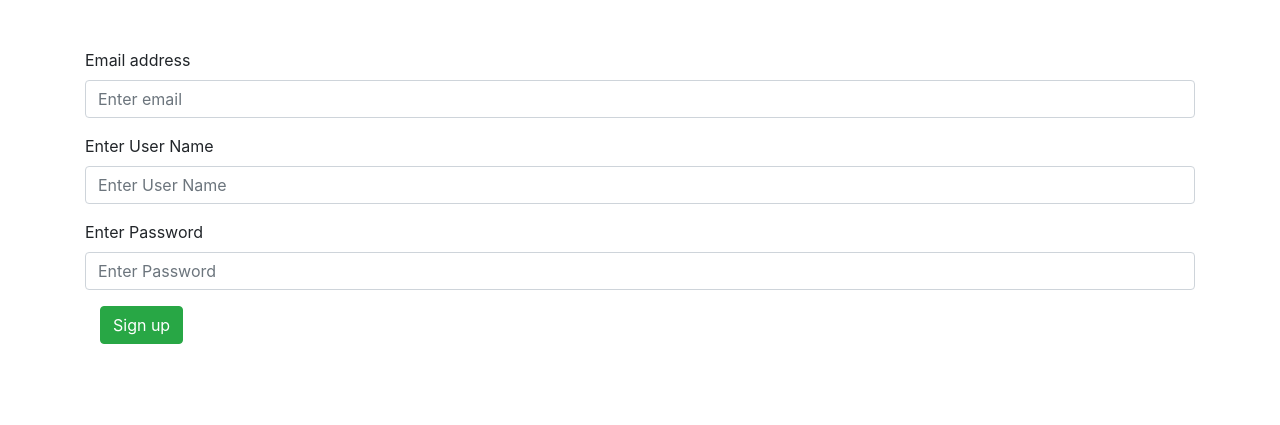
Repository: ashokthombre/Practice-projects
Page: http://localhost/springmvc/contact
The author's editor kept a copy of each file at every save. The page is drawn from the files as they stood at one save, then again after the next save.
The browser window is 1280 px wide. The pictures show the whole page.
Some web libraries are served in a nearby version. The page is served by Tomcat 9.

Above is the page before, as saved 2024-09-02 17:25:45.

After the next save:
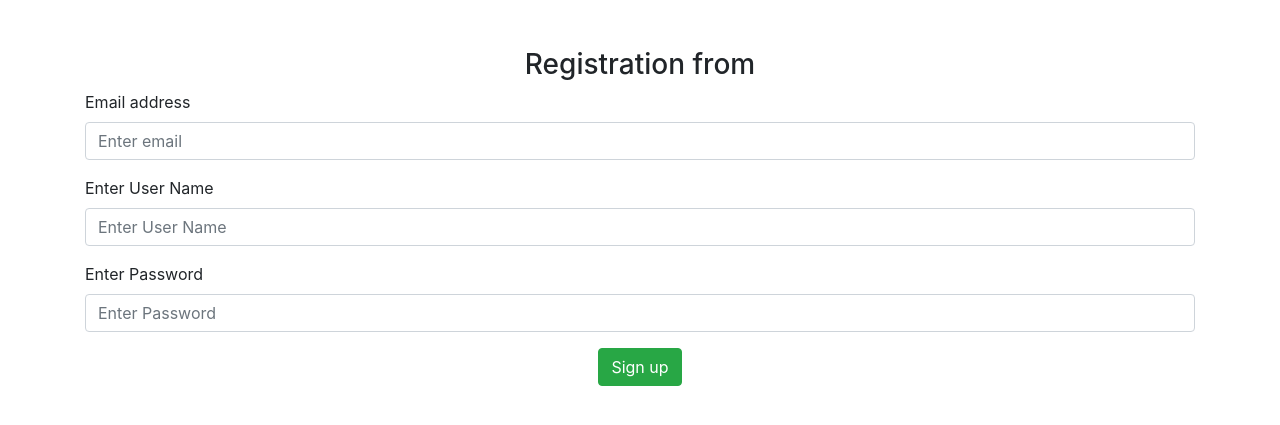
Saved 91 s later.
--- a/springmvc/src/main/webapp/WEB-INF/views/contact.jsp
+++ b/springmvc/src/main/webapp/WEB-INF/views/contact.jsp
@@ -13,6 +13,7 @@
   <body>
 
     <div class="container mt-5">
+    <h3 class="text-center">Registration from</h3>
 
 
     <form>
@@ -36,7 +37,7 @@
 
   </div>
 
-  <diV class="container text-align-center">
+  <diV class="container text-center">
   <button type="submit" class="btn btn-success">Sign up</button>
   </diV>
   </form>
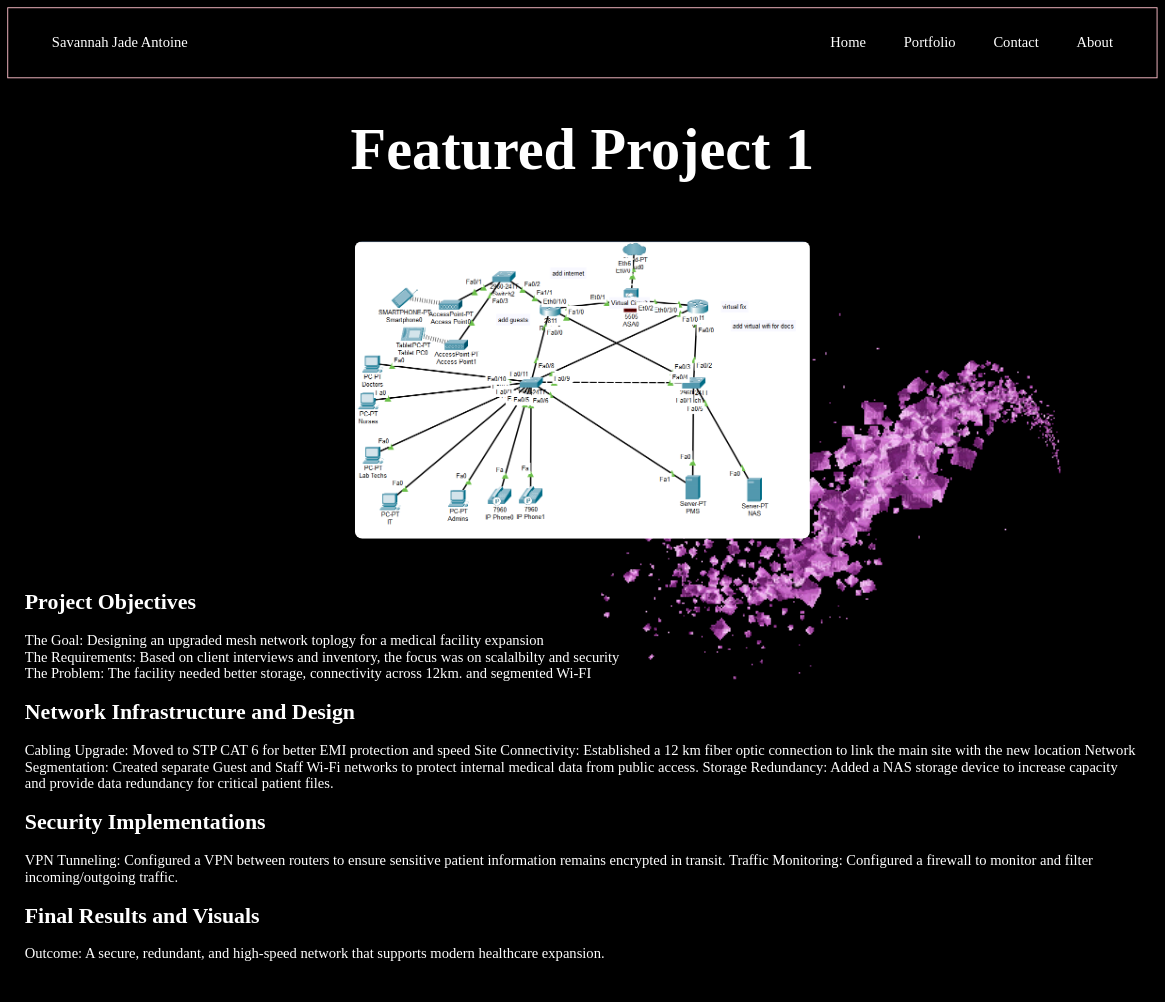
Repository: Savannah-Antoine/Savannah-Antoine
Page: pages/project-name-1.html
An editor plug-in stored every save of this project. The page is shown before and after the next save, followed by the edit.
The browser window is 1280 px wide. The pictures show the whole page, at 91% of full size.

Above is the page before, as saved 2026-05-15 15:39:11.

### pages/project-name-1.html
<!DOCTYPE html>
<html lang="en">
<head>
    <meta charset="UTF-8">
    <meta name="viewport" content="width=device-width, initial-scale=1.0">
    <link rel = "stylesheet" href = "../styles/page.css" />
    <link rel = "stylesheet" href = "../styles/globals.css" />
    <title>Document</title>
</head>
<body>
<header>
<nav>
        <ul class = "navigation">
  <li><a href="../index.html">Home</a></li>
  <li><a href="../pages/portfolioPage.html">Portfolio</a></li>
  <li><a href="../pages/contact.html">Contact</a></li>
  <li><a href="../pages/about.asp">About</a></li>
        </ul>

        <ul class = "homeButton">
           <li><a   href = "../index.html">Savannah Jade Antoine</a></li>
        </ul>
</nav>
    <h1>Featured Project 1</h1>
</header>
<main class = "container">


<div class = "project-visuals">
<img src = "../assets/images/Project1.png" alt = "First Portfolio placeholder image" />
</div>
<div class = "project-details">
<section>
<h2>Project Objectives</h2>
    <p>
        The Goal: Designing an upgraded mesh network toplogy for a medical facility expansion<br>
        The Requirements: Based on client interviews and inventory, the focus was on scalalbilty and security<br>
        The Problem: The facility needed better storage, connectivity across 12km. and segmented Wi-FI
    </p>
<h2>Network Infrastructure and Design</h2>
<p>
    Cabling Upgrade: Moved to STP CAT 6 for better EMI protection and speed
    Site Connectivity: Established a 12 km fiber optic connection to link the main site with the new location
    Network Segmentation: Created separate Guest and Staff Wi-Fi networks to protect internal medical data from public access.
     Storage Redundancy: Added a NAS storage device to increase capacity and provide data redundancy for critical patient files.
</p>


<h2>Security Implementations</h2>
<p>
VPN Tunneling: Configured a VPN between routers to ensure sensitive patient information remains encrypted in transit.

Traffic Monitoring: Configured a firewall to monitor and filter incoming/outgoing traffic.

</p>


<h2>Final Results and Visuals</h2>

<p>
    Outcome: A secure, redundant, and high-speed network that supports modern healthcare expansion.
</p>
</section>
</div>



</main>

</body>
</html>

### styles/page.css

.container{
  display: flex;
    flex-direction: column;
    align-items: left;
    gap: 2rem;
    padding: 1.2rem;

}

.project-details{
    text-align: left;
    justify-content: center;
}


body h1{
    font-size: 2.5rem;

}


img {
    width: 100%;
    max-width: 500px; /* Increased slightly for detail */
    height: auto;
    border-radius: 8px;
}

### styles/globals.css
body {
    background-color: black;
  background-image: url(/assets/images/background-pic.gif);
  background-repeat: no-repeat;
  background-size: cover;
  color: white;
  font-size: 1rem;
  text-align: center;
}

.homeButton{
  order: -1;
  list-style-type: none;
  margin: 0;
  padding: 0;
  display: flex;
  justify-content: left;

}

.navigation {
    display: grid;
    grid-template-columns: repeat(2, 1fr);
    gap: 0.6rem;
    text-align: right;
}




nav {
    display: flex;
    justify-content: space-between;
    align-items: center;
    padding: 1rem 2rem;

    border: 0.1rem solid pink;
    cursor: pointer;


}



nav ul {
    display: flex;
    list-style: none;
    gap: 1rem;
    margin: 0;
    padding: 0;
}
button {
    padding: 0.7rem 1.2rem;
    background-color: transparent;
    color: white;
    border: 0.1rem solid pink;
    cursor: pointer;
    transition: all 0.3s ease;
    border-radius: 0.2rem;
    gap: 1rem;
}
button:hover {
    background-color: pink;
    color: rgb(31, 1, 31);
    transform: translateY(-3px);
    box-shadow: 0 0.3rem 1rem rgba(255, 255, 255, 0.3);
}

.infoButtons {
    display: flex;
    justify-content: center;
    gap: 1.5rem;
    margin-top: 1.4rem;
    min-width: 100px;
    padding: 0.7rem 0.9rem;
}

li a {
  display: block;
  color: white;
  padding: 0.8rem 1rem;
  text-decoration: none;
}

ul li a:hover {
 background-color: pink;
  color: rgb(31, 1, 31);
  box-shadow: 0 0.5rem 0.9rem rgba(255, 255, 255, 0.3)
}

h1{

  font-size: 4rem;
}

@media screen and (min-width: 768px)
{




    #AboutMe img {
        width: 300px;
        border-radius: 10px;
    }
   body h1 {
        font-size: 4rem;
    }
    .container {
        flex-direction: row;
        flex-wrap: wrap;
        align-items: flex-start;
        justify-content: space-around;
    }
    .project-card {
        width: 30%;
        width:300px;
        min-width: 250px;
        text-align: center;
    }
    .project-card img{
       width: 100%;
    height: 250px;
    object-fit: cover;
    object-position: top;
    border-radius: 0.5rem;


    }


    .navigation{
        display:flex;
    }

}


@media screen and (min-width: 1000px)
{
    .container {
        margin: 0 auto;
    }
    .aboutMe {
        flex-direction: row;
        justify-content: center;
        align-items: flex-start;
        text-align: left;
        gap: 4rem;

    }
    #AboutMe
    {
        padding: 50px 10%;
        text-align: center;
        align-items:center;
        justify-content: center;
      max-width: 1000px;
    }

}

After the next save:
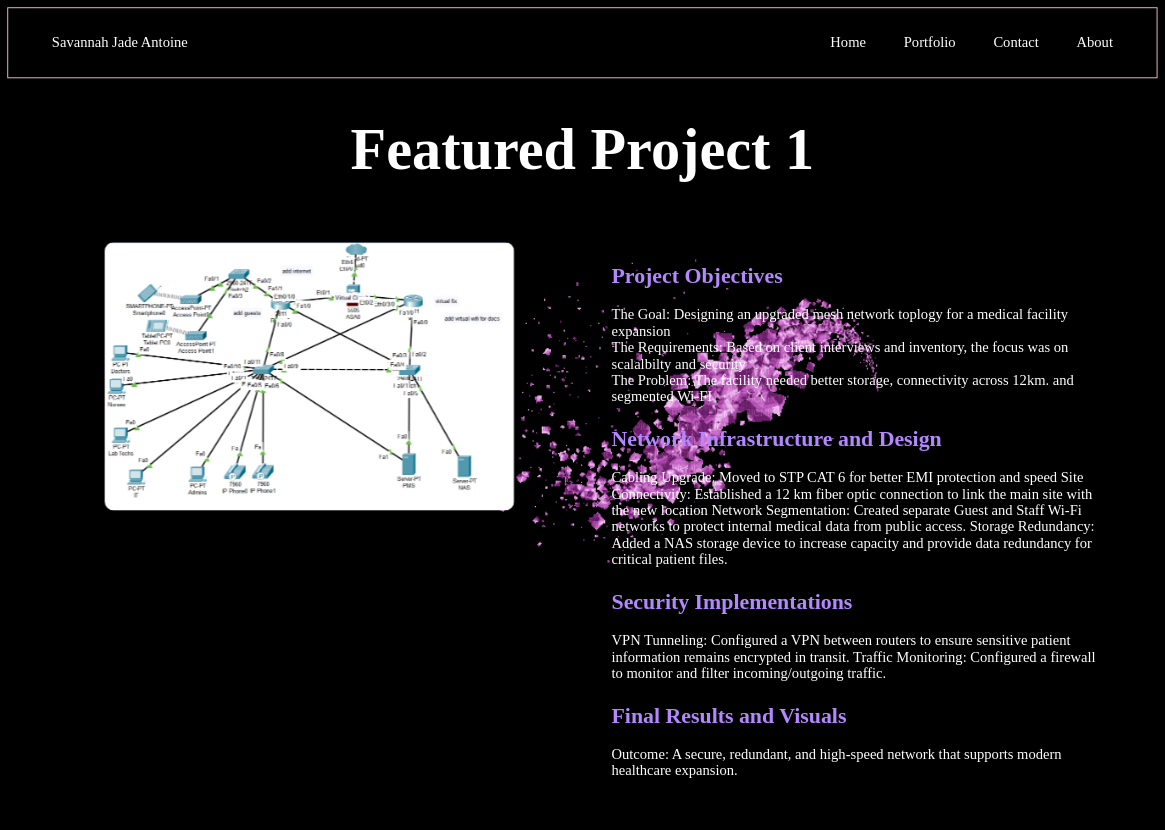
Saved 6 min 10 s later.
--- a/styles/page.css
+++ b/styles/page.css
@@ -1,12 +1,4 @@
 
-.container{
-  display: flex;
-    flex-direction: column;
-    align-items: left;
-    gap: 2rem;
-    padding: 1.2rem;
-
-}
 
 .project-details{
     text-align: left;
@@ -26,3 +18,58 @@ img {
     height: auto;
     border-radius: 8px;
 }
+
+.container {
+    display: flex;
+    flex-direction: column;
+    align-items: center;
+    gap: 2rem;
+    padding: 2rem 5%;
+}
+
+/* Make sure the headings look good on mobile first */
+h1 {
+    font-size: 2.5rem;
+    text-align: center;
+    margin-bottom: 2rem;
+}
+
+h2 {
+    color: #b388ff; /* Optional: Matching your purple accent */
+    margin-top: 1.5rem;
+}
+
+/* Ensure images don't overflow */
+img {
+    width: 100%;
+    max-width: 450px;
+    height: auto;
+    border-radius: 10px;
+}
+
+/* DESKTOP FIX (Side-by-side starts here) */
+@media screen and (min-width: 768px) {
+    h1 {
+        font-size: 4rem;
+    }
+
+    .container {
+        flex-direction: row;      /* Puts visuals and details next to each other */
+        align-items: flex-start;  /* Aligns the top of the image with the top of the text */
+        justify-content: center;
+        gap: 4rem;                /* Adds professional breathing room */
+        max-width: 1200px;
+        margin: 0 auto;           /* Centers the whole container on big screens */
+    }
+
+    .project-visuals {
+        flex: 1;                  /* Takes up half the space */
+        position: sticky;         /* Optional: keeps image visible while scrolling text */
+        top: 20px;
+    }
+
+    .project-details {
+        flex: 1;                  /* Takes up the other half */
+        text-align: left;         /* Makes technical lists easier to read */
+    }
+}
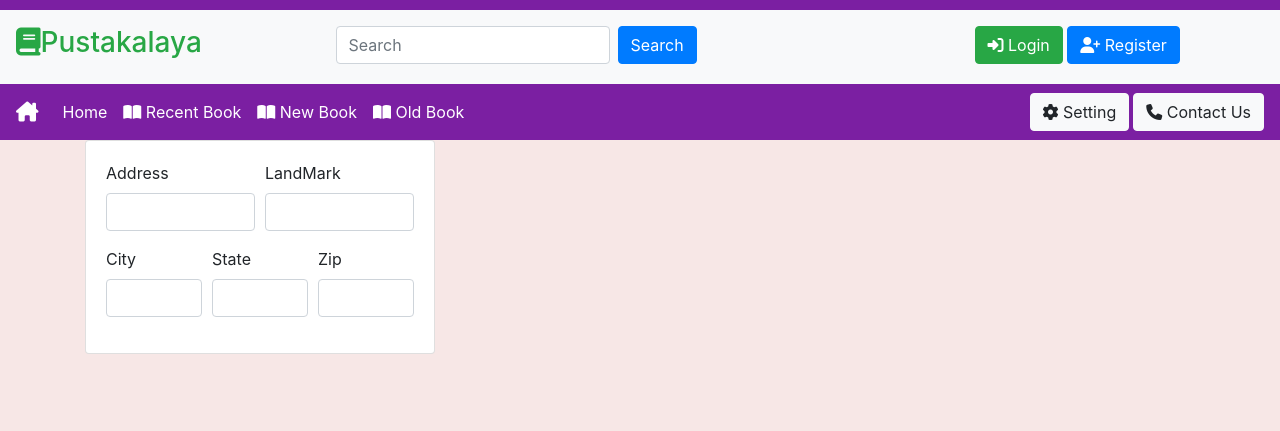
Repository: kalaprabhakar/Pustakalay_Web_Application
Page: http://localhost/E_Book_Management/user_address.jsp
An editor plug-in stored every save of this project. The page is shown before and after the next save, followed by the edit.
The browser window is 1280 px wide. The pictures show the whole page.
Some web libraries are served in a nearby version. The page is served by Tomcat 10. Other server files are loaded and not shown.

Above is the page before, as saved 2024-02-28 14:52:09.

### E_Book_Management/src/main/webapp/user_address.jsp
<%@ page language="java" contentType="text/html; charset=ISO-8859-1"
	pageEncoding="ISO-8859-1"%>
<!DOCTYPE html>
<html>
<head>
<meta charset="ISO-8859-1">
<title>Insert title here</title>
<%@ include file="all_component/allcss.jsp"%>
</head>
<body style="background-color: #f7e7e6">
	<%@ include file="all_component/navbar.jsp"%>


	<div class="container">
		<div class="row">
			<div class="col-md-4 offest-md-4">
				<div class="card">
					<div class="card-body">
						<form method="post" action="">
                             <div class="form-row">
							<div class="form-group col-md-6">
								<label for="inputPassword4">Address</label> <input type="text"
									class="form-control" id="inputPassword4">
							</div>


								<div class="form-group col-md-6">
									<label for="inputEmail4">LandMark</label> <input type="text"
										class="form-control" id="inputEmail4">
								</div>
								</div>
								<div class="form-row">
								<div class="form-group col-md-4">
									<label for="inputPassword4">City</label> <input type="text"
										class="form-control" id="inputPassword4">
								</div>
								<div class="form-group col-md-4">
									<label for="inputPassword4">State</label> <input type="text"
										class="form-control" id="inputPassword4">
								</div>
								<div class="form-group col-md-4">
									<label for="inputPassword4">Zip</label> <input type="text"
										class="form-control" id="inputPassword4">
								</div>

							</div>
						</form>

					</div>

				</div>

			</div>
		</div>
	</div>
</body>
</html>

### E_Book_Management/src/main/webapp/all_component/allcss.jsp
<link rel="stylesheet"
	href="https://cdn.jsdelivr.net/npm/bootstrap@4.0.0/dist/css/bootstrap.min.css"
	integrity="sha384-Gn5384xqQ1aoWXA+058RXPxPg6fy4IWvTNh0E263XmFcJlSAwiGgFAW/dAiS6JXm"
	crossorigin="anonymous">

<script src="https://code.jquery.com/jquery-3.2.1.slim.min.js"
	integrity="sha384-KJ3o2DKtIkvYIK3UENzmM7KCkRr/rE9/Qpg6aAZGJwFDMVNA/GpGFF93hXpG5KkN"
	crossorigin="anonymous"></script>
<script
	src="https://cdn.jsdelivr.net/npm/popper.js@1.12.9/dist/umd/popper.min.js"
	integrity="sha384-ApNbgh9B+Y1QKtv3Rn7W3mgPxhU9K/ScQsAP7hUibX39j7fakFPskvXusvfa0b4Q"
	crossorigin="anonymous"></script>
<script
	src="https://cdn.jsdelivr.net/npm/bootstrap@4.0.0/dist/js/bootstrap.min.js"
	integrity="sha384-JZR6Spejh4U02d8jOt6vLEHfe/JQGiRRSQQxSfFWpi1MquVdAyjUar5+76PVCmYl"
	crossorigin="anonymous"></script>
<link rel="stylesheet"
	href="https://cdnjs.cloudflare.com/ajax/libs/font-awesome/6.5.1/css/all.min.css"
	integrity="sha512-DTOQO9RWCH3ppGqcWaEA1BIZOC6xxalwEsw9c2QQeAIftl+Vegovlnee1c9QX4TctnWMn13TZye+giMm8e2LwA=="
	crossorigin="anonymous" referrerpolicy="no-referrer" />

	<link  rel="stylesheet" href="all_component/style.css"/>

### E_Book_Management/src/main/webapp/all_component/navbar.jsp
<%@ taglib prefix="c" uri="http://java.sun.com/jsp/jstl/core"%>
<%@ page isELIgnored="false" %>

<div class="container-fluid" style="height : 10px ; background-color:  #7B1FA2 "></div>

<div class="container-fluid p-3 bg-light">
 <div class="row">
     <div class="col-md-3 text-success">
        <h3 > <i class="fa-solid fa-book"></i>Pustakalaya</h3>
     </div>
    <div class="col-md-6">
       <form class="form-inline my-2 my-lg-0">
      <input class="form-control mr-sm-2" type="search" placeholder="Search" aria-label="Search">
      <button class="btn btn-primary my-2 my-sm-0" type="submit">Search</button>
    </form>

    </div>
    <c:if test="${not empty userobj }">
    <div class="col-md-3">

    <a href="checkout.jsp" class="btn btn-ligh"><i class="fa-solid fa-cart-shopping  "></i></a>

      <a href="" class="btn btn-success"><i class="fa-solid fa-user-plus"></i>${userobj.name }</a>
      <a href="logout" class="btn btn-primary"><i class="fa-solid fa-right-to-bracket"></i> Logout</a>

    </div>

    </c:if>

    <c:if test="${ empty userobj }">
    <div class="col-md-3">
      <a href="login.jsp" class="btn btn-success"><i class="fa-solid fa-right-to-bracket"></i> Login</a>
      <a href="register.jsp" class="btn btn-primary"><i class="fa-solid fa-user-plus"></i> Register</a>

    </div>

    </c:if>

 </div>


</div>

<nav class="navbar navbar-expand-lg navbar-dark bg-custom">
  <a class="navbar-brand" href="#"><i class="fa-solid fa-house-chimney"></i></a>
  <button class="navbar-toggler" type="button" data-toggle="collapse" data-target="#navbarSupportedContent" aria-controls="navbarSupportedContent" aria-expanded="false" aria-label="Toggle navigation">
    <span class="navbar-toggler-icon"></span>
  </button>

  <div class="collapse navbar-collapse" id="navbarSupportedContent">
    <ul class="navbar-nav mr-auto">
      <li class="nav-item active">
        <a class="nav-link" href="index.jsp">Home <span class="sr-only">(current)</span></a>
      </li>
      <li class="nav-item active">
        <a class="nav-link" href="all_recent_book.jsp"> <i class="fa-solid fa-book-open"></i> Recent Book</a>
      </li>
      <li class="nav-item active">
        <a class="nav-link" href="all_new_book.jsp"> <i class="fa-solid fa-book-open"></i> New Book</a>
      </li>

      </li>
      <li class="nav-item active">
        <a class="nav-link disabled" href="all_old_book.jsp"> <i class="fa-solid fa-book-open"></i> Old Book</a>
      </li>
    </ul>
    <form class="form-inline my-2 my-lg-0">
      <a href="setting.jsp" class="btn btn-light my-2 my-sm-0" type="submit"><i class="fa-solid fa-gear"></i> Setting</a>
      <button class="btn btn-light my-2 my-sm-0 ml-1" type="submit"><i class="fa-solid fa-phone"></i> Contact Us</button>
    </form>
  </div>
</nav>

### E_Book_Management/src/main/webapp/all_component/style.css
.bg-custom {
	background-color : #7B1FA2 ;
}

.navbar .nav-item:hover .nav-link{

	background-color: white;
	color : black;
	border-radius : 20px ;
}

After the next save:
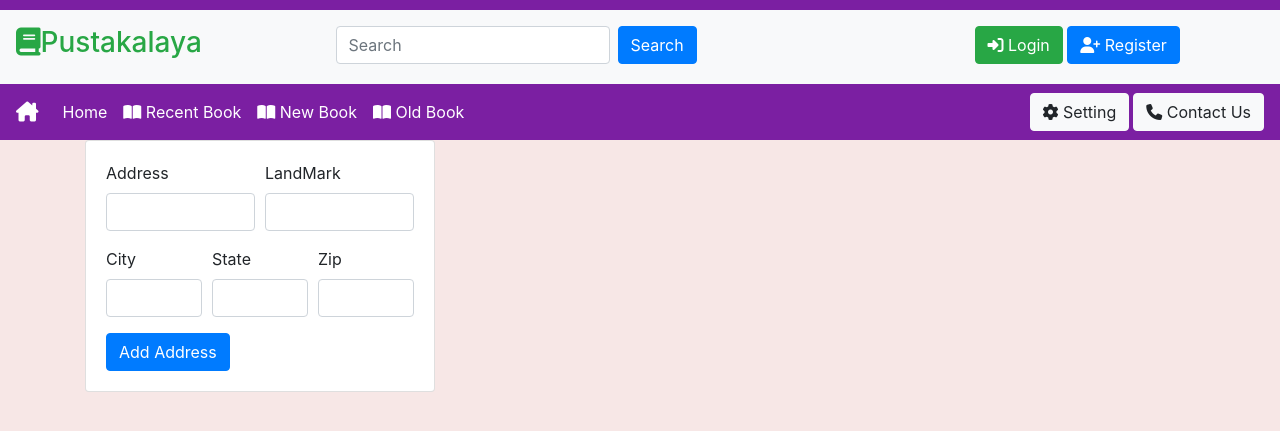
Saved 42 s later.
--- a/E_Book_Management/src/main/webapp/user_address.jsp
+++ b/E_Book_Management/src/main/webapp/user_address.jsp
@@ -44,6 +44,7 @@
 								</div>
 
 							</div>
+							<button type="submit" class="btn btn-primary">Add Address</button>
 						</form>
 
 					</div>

### PROBLEM DETAILS
Return the number of lines in the material holding the string "border", and no other text.

### ANSWER TO THIS EXERCISE
9